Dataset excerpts
* * * * * * *

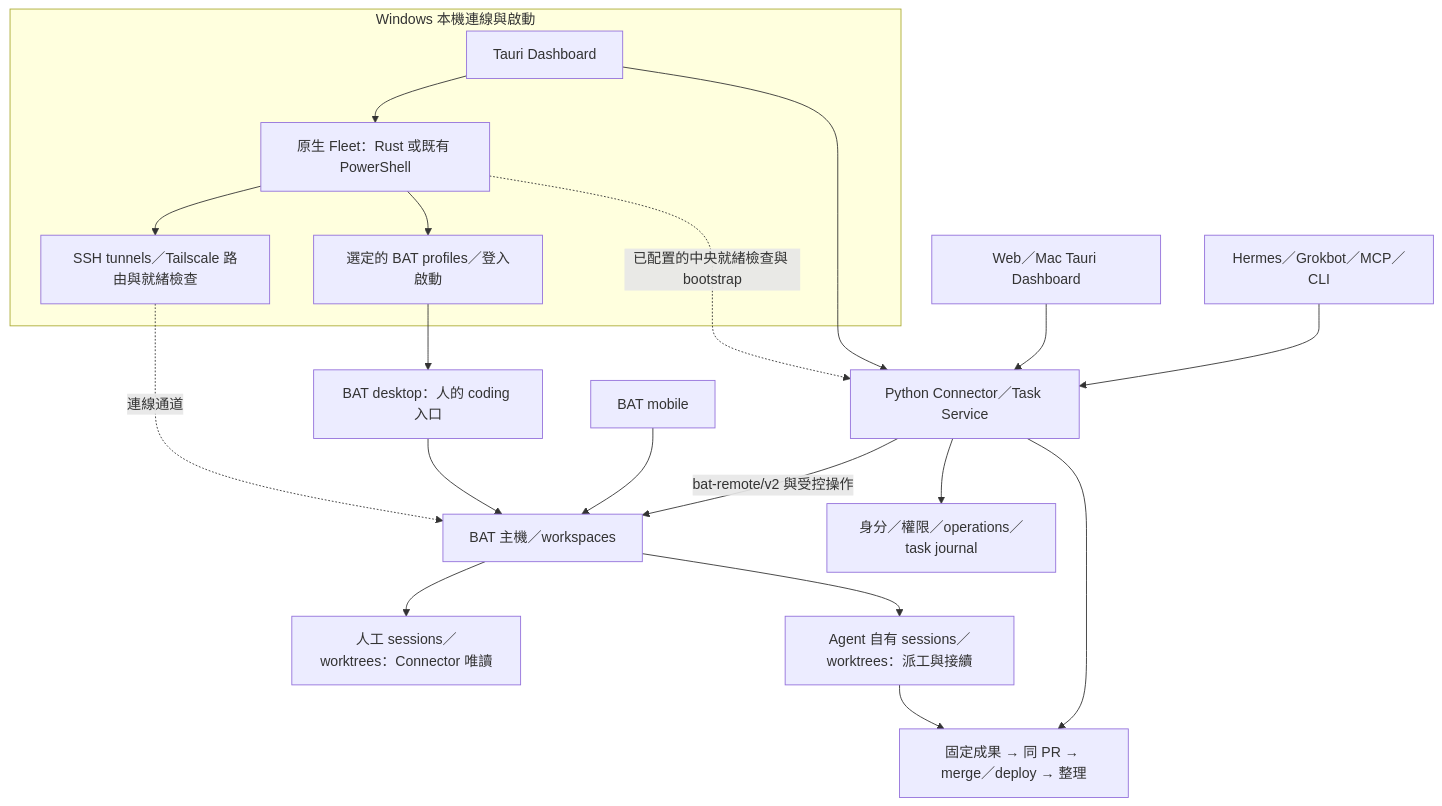
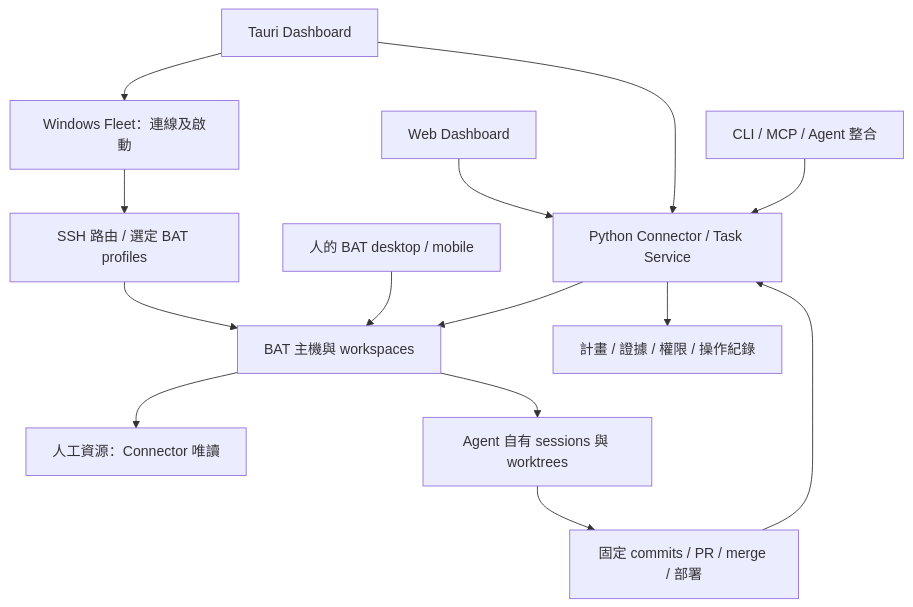
One commit to TED-H-com/bat-agent-connector changed the diagram in README.zh-TW.md. Above: the diagram before and after it, drawn with Mermaid. The commit also changed other lines of this file and 14 other files, not shown here.

````diff
--- a/README.zh-TW.md
+++ b/README.zh-TW.md
@@ -53,22 +65,16 @@
 ```mermaid
 flowchart TB
-    subgraph Windows[Windows 本機連線與啟動]
-        Desktop[Tauri Dashboard] --> Fleet[原生 Fleet：Rust 或既有 PowerShell]
-        Fleet --> Routes[SSH tunnels／Tailscale 路由與就緒檢查]
-        Fleet --> Profiles[選定的 BAT profiles／登入啟動]
-    end
-    Web[Web／Mac Tauri Dashboard] --> Central[Python Connector／Task Service]
-    Desktop --> Central
-    Agents[Hermes／Grokbot／MCP／CLI] --> Central
-    Fleet -. 已配置的中央就緒檢查與 bootstrap .-> Central
-    Routes -. 連線通道 .-> BAT[BAT 主機／workspaces]
-    Profiles --> Human[BAT desktop：人的 coding 入口]
-    Mobile[BAT mobile] --> BAT
-    Human --> BAT
-    Central -->|bat-remote/v2 與受控操作| BAT
-    Central --> Journal[身分／權限／operations／task journal]
-    BAT --> Manual[人工 sessions／worktrees：Connector 唯讀]
-    BAT --> Managed[Agent 自有 sessions／worktrees：派工與接續]
-    Managed --> Delivery[固定成果 → 同 PR → merge／deploy → 整理]
-    Central --> Delivery
+    Web[Web Dashboard] --> Central[Python Connector / Task Service]
+    Desktop[Tauri Dashboard] --> Central
+    API[CLI / MCP / Agent 整合] --> Central
+    Desktop --> Fleet[Windows Fleet：連線及啟動]
+    Fleet --> Routes[SSH 路由 / 選定 BAT profiles]
+    Routes --> BAT[BAT 主機與 workspaces]
+    Human[人的 BAT desktop / mobile] --> BAT
+    Central --> Journal[計畫 / 證據 / 權限 / 操作紀錄]
+    Central --> BAT
+    BAT --> Manual[人工資源：Connector 唯讀]
+    BAT --> Managed[Agent 自有 sessions 與 worktrees]
+    Managed --> Delivery[固定 commits / PR / merge / 部署]
+    Delivery --> Central
 ```
````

* * * * * * *

- [Work order] Drop the pictures and set down the data above exactly.

- [Task response]
One commit to TED-H-com/bat-agent-connector changed the diagram in README.zh-TW.md. Above: the diagram before and after it, drawn with Mermaid. The commit also changed other lines of this file and 14 other files, not shown here.

````diff
--- a/README.zh-TW.md
+++ b/README.zh-TW.md
@@ -53,22 +65,16 @@
 ```mermaid
 flowchart TB
-    subgraph Windows[Windows 本機連線與啟動]
-        Desktop[Tauri Dashboard] --> Fleet[原生 Fleet：Rust 或既有 PowerShell]
-        Fleet --> Routes[SSH tunnels／Tailscale 路由與就緒檢查]
-        Fleet --> Profiles[選定的 BAT profiles／登入啟動]
-    end
-    Web[Web／Mac Tauri Dashboard] --> Central[Python Connector／Task Service]
-    Desktop --> Central
-    Agents[Hermes／Grokbot／MCP／CLI] --> Central
-    Fleet -. 已配置的中央就緒檢查與 bootstrap .-> Central
-    Routes -. 連線通道 .-> BAT[BAT 主機／workspaces]
-    Profiles --> Human[BAT desktop：人的 coding 入口]
-    Mobile[BAT mobile] --> BAT
-    Human --> BAT
-    Central -->|bat-remote/v2 與受控操作| BAT
-    Central --> Journal[身分／權限／operations／task journal]
-    BAT --> Manual[人工 sessions／worktrees：Connector 唯讀]
-    BAT --> Managed[Agent 自有 sessions／worktrees：派工與接續]
-    Managed --> Delivery[固定成果 → 同 PR → merge／deploy → 整理]
-    Central --> Delivery
+    Web[Web Dashboard] --> Central[Python Connector / Task Service]
+    Desktop[Tauri Dashboard] --> Central
+    API[CLI / MCP / Agent 整合] --> Central
+    Desktop --> Fleet[Windows Fleet：連線及啟動]
+    Fleet --> Routes[SSH 路由 / 選定 BAT profiles]
+    Routes --> BAT[BAT 主機與 workspaces]
+    Human[人的 BAT desktop / mobile] --> BAT
+    Central --> Journal[計畫 / 證據 / 權限 / 操作紀錄]
+    Central --> BAT
+    BAT --> Manual[人工資源：Connector 唯讀]
+    BAT --> Managed[Agent 自有 sessions 與 worktrees]
+    Managed --> Delivery[固定 commits / PR / merge / 部署]
+    Delivery --> Central
 ```
````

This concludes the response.